Work instructions:
State, as one number, how many lines in these records hold "verbose".
* * * * * * *
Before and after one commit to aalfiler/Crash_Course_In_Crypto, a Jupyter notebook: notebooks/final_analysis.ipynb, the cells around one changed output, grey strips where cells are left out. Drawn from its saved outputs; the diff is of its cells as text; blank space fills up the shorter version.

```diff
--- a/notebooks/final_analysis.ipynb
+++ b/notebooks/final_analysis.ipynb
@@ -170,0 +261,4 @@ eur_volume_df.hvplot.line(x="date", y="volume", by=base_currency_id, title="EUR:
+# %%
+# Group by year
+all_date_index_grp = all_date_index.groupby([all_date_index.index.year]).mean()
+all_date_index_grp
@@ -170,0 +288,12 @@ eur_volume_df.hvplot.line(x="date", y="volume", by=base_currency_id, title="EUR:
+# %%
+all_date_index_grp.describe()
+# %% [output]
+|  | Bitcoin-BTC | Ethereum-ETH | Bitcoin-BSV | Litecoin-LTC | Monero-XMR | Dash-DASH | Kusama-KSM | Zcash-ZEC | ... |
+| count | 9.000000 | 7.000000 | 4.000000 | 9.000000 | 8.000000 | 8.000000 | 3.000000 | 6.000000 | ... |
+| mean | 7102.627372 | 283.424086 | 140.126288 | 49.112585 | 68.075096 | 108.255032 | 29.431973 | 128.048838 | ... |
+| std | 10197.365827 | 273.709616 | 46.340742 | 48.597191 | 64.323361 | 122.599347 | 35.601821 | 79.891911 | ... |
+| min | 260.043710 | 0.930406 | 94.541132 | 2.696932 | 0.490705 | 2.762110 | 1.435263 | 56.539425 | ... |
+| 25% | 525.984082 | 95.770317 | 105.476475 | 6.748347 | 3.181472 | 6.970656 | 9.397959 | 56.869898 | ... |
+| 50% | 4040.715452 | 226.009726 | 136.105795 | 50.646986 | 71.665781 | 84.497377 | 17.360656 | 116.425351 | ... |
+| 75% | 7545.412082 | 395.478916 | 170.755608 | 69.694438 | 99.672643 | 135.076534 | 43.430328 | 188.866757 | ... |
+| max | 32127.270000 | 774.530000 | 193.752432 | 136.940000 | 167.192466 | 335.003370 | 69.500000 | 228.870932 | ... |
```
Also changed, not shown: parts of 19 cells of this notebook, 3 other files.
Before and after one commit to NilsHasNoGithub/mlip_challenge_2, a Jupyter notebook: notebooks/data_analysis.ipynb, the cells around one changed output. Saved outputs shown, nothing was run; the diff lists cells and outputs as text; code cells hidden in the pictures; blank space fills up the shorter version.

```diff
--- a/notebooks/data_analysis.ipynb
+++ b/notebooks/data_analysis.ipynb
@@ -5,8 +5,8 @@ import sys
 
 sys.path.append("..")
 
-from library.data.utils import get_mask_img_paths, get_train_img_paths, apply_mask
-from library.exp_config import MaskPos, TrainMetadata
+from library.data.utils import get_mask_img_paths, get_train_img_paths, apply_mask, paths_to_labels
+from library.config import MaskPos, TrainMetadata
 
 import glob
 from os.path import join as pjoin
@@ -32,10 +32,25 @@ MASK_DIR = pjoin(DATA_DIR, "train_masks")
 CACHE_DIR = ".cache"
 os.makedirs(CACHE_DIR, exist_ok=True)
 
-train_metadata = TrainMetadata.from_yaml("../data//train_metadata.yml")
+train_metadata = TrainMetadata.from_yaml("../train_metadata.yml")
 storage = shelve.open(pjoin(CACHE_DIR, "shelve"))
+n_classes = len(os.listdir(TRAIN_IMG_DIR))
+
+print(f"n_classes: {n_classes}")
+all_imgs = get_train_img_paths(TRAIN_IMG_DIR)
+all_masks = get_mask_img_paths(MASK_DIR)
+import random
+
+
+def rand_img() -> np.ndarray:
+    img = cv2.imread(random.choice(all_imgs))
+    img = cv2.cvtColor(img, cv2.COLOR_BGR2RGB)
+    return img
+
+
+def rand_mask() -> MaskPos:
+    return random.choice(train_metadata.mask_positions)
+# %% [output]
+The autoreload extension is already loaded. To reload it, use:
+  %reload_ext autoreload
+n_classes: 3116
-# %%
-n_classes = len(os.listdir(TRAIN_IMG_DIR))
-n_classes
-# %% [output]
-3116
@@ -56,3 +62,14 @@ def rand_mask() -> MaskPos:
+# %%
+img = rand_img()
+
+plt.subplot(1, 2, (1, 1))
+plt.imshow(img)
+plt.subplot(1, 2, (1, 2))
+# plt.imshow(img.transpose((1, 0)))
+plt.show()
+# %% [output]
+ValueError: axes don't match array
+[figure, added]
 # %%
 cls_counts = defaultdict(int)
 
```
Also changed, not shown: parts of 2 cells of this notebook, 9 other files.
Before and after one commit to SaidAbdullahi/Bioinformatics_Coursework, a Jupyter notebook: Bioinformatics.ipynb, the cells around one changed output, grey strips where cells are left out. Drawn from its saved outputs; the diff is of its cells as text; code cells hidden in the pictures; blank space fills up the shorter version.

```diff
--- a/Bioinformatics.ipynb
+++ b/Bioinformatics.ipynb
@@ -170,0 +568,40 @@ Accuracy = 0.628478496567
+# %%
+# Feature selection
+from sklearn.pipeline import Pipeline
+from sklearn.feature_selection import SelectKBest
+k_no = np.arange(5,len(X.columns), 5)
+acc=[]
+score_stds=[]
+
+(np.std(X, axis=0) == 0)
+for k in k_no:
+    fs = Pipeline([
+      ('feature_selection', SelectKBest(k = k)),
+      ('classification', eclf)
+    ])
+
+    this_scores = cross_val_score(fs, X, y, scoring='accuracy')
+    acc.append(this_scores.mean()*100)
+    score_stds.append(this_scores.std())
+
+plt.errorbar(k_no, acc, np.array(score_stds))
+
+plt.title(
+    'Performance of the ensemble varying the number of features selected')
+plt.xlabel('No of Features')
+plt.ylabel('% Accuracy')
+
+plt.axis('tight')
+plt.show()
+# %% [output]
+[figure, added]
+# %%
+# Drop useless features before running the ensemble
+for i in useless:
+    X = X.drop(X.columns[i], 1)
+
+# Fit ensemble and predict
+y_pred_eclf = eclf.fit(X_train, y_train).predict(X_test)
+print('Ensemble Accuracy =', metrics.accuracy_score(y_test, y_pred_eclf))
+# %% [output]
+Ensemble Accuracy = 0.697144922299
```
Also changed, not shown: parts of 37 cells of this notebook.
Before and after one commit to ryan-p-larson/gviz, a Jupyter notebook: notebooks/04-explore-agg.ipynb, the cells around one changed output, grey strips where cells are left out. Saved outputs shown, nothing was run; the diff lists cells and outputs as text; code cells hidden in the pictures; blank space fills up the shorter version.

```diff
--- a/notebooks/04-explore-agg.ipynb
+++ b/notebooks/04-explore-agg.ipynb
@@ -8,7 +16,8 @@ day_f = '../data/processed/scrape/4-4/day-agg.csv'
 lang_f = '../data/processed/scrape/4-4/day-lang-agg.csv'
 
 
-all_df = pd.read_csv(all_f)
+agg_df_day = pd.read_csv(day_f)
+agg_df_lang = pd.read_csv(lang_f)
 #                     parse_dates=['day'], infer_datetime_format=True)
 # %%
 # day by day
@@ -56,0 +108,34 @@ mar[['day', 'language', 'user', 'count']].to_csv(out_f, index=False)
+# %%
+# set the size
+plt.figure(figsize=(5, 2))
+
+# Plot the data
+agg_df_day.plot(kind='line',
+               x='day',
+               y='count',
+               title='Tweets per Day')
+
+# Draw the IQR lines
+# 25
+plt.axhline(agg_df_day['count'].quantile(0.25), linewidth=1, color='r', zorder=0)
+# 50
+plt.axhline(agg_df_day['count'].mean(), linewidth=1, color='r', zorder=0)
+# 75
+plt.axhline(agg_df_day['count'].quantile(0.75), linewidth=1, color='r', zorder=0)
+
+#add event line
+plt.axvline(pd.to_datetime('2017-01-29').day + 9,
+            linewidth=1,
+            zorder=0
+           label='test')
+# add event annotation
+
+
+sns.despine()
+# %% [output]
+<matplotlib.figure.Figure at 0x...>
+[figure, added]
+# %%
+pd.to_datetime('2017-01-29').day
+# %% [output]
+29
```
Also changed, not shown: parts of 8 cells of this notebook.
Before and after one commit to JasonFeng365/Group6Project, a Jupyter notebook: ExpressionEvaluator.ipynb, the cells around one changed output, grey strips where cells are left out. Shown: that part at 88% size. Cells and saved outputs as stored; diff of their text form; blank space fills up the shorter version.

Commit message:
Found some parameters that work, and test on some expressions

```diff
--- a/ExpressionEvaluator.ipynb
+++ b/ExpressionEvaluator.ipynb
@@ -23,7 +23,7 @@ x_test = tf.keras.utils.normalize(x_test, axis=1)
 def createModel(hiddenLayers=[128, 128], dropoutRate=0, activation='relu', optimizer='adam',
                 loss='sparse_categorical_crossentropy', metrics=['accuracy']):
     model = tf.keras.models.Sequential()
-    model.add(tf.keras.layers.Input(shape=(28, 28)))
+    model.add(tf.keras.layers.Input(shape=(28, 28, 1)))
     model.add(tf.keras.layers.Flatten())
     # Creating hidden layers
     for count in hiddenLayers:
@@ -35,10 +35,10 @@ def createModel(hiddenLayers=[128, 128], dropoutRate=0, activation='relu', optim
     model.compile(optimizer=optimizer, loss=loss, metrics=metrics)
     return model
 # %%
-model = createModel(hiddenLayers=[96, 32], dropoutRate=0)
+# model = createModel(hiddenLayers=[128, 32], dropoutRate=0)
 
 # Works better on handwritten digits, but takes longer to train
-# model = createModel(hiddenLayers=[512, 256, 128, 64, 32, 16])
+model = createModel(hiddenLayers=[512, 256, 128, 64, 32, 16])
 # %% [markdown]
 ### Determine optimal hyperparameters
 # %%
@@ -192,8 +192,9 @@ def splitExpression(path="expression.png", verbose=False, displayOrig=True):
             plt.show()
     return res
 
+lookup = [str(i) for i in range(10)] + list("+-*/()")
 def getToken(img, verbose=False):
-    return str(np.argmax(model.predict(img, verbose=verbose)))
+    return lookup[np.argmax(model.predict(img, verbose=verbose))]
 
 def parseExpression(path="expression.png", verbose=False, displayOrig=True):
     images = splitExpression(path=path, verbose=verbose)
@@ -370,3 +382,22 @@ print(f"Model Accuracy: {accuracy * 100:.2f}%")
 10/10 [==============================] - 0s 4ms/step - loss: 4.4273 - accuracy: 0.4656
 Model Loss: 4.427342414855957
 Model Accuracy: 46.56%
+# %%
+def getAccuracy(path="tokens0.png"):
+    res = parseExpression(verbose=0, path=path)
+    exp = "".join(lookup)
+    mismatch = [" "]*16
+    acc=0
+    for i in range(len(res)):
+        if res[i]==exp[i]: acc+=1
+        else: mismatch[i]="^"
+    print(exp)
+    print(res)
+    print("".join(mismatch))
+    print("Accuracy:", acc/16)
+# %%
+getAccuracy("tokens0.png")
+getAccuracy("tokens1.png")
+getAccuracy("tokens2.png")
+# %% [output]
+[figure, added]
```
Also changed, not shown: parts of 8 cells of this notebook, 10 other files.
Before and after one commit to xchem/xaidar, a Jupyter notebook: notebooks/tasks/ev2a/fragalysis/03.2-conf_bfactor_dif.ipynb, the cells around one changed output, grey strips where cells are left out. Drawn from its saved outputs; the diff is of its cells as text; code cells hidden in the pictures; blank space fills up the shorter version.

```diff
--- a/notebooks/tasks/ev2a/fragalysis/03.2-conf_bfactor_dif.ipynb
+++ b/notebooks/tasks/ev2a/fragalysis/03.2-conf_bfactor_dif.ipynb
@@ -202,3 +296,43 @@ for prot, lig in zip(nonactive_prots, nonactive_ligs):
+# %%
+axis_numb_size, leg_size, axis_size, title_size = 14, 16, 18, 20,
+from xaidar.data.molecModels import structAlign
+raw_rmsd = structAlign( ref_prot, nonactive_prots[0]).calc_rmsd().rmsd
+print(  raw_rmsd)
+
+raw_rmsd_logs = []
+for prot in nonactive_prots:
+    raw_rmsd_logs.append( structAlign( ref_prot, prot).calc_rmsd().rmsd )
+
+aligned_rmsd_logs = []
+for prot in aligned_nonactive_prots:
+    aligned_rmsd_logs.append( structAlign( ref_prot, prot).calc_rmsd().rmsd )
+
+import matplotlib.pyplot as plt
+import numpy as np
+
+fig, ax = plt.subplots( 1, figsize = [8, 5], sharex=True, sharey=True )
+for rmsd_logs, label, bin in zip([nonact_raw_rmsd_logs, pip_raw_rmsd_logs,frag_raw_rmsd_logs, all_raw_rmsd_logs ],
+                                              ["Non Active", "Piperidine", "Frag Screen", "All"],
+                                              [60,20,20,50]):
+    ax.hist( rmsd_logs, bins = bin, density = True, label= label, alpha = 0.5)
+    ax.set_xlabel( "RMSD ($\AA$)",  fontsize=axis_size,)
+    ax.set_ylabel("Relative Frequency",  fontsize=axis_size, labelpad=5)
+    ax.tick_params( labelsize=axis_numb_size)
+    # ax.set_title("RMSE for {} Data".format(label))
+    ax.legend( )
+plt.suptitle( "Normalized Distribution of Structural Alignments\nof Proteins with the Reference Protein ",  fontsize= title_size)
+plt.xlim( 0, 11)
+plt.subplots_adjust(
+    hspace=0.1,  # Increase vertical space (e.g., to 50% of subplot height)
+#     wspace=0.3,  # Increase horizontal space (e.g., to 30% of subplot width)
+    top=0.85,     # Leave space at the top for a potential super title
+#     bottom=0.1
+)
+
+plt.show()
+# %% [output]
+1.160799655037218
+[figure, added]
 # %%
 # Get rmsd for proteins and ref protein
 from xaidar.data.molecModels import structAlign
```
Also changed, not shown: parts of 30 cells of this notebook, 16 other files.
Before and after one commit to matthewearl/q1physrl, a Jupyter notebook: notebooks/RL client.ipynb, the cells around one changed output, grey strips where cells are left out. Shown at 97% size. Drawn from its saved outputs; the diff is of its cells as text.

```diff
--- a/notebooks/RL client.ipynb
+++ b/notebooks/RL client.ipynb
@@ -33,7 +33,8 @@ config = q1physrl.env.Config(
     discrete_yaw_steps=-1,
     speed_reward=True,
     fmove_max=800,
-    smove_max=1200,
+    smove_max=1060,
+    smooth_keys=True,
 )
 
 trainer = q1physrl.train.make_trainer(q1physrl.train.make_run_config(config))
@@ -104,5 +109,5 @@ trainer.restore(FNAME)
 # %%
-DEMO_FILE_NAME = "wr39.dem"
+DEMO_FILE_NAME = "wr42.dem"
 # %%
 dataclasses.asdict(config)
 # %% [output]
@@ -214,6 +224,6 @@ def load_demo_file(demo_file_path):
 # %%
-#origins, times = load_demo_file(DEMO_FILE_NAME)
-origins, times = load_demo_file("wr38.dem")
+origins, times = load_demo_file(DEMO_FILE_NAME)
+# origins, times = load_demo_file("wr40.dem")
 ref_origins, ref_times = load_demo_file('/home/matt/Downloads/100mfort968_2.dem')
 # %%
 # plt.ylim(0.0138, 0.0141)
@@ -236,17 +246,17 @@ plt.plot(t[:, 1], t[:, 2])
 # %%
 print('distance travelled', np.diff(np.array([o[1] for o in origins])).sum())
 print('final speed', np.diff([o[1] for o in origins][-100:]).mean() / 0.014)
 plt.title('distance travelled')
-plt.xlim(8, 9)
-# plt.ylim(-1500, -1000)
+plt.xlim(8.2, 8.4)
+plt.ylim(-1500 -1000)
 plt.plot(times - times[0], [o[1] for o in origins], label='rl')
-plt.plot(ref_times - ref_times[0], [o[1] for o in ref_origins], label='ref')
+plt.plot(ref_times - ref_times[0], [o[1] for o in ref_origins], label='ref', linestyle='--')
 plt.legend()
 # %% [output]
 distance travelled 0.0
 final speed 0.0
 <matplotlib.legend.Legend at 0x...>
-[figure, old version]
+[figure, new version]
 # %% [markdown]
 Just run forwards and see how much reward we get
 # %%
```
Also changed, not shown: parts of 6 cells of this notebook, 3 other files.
* * * * * * *
Reply to the task:
7